The Mary Rose wreck site was one of the first underwater sites in England to be archaeologically excavated by a team of professionals. It was probably the only site to have been excavated by open area excavation rather than by discreet trenches. It was also the first underwater project in England to have a full-time team on shore to record and analyse all the finds.
The wealth of objects found on the Mary Rose also helps to date similar objects found on other sites, either by sight or by detailed chemical, biochemical and molecular analysis.
The work at the Mary Rose site has also been instrumental in developing ‘experimental archaeology’, whereby experts try and recreate activities such as manufacturing or cooking from the past. Examples include shipwrightry, cooking, gun manufacture and the production of shot. Historians have also recreated the manufacture of a wide range of domestic and personal possessions, which has enabled them to understand the working methods of artisans in Tudor times.
The team invited specialists from around the world to take part in the excavation, benefiting from their expertise and knowledge. The project necessitated a wide variety of skills, from photography to record the hull and its objects, to surveying and draughtsmanship. We either employed people who had these skills, or trained people in the team to become adept.
The project has achieved a number of ‘firsts’ in the world of archaeology:

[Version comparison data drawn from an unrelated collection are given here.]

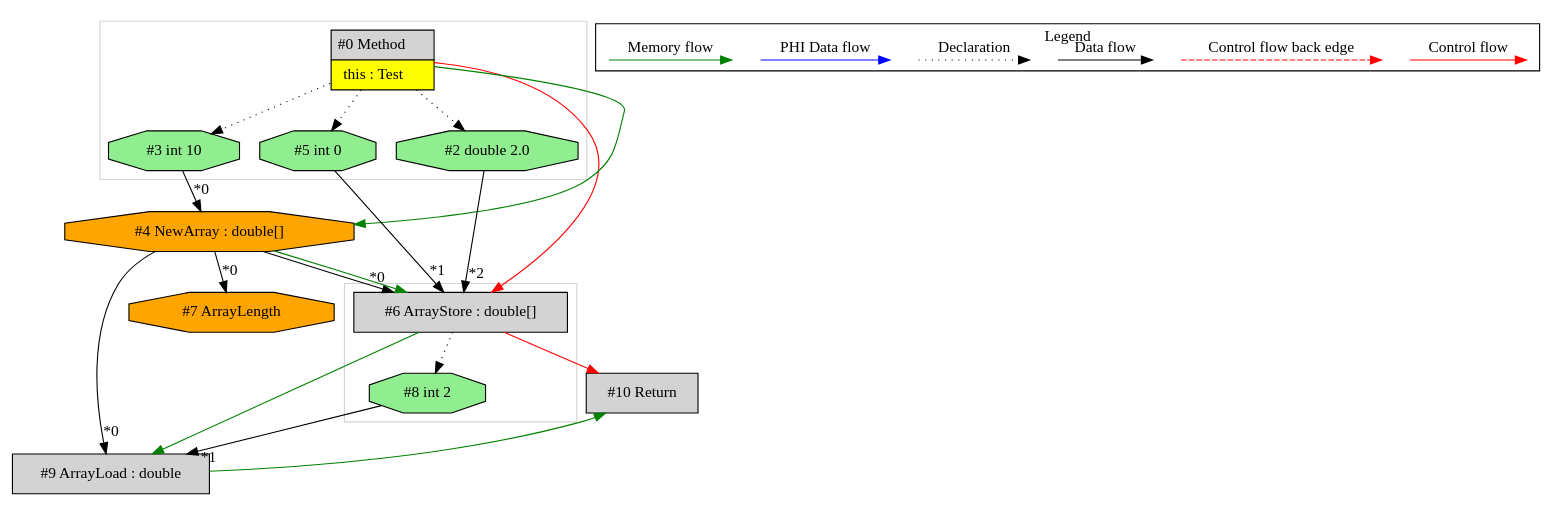
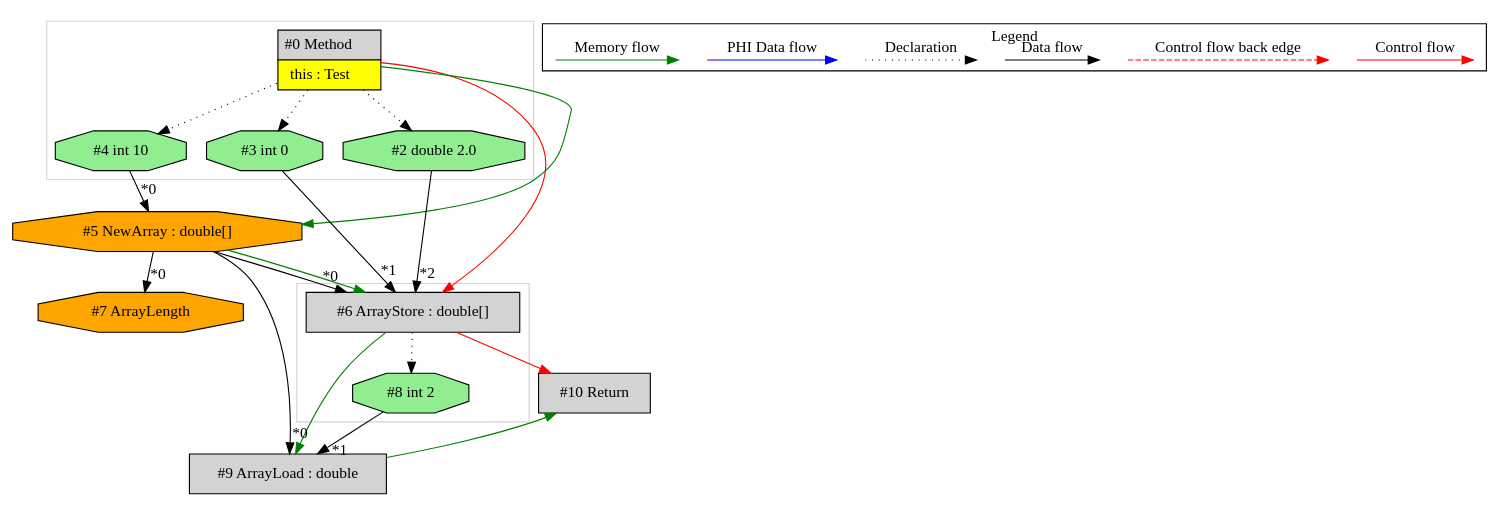
The diagram in de.mirkosertic.metair.ir.OpcodeNEWARRAYTest/test_NEWARRAY_double/ir.dot (mirkosertic/MetaIR), drawn with Graphviz before and after one commit. The commit also changed 1240 other files, not shown here.

```diff
--- a/de.mirkosertic.metair.ir.OpcodeNEWARRAYTest/test_NEWARRAY_double/ir.dot
+++ b/de.mirkosertic.metair.ir.OpcodeNEWARRAYTest/test_NEWARRAY_double/ir.dot
@@ -1,68 +1,68 @@
 digraph {
  ordering="in";
  node0[margin="0", label=<<table border="0" cellborder="1" cellspacing="0" cellpadding="5"><tr><td colspan="1">#0 Method</td></tr><tr><td port="prj1" bgcolor="yellow">this : Test</td></tr></table>>,shape=none, fillcolor=lightgrey, style=filled];
  node6[label="#6 ArrayStore : double[]",shape=box, fillcolor=lightgrey, style=filled];
- node4 -> node6[headlabel="*0", labeldistance=2];
- node5 -> node6[headlabel="*1", labeldistance=2];
+ node5 -> node6[headlabel="*0", labeldistance=2];
+ node3 -> node6[headlabel="*1", labeldistance=2];
  node2 -> node6[headlabel="*2", labeldistance=2];
- node4 -> node6[labeldistance=2, color=green, constraint=false];
+ node5 -> node6[labeldistance=2, color=green, constraint=false];
  node0 -> node6[labeldistance=2, color=red, fontcolor=red];
- node4[label="#4 NewArray : double[]",shape=octagon, fillcolor=orange, style=filled];
- node3 -> node4[headlabel="*0", labeldistance=2];
- node0 -> node4[labeldistance=2, color=green, constraint=false];
- node3[label="#3 int 10",shape=octagon, fillcolor=lightgreen, style=filled];
- node0 -> node3[style=dotted];
+ node5[label="#5 NewArray : double[]",shape=octagon, fillcolor=orange, style=filled];
+ node4 -> node5[headlabel="*0", labeldistance=2];
+ node0 -> node5[labeldistance=2, color=green, constraint=false];
+ node4[label="#4 int 10",shape=octagon, fillcolor=lightgreen, style=filled];
+ node0 -> node4[style=dotted];
+ node7[label="#7 ArrayLength",shape=octagon, fillcolor=orange, style=filled];
+ node5 -> node7[headlabel="*0", labeldistance=2];
  node9[label="#9 ArrayLoad : double",shape=box, fillcolor=lightgrey, style=filled];
- node4 -> node9[headlabel="*0", labeldistance=2];
+ node5 -> node9[headlabel="*0", labeldistance=2];
  node8 -> node9[headlabel="*1", labeldistance=2];
  node6 -> node9[labeldistance=2, color=green, constraint=false];
  node8[label="#8 int 2",shape=octagon, fillcolor=lightgreen, style=filled];
  node6 -> node8[style=dotted];
  node10[label="#10 Return",shape=box, fillcolor=lightgrey, style=filled];
  node6 -> node10[labeldistance=2, color=red, fontcolor=red];
  node9 -> node10[labeldistance=2, color=green, constraint=false];
- node7[label="#7 ArrayLength",shape=octagon, fillcolor=orange, style=filled];
- node4 -> node7[headlabel="*0", labeldistance=2];
  node2[label="#2 double 2.0",shape=octagon, fillcolor=lightgreen, style=filled];
  node0 -> node2[style=dotted];
- node5[label="#5 int 0",shape=octagon, fillcolor=lightgreen, style=filled];
- node0 -> node5[style=dotted];
+ node3[label="#3 int 0",shape=octagon, fillcolor=lightgreen, style=filled];
+ node0 -> node3[style=dotted];
  subgraph cluster_0 {
   color=lightgray;
   node0;
   node2;
   node3;
-  node5;
+  node4;
  }
  subgraph cluster_1 {
   color=lightgray;
   node6;
   node8;
  }
  subgraph cluster_000 {
   label = "Legend";
   node [shape=point]
   {
    rank=same;
    c0 [style = invis];
    c1 [style = invis];
    c2 [style = invis];
    c3 [style = invis];
    d0 [style = invis];
    d1 [style = invis];
    d2 [style = invis];
    d3 [style = invis];
    d4 [style = invis];
    d5 [style = invis];
    d6 [style = invis];
    d7 [style = invis];
   }
   c0 -> c1 [label="Control flow", style=solid, color=red]
   c2 -> c3 [label="Control flow back edge", style=dashed, color=red]
   d0 -> d1 [label="Data flow"]
   d2 -> d3 [label="Declaration", style=dotted]
   d4 -> d5 [label="PHI Data flow", color=blue]
   d6 -> d7 [label="Memory flow", color=green]
  }
 
 }
```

It also led to the creation of the Protection of Wrecks Act, and contributed to the HSE Diving Regulations (1981).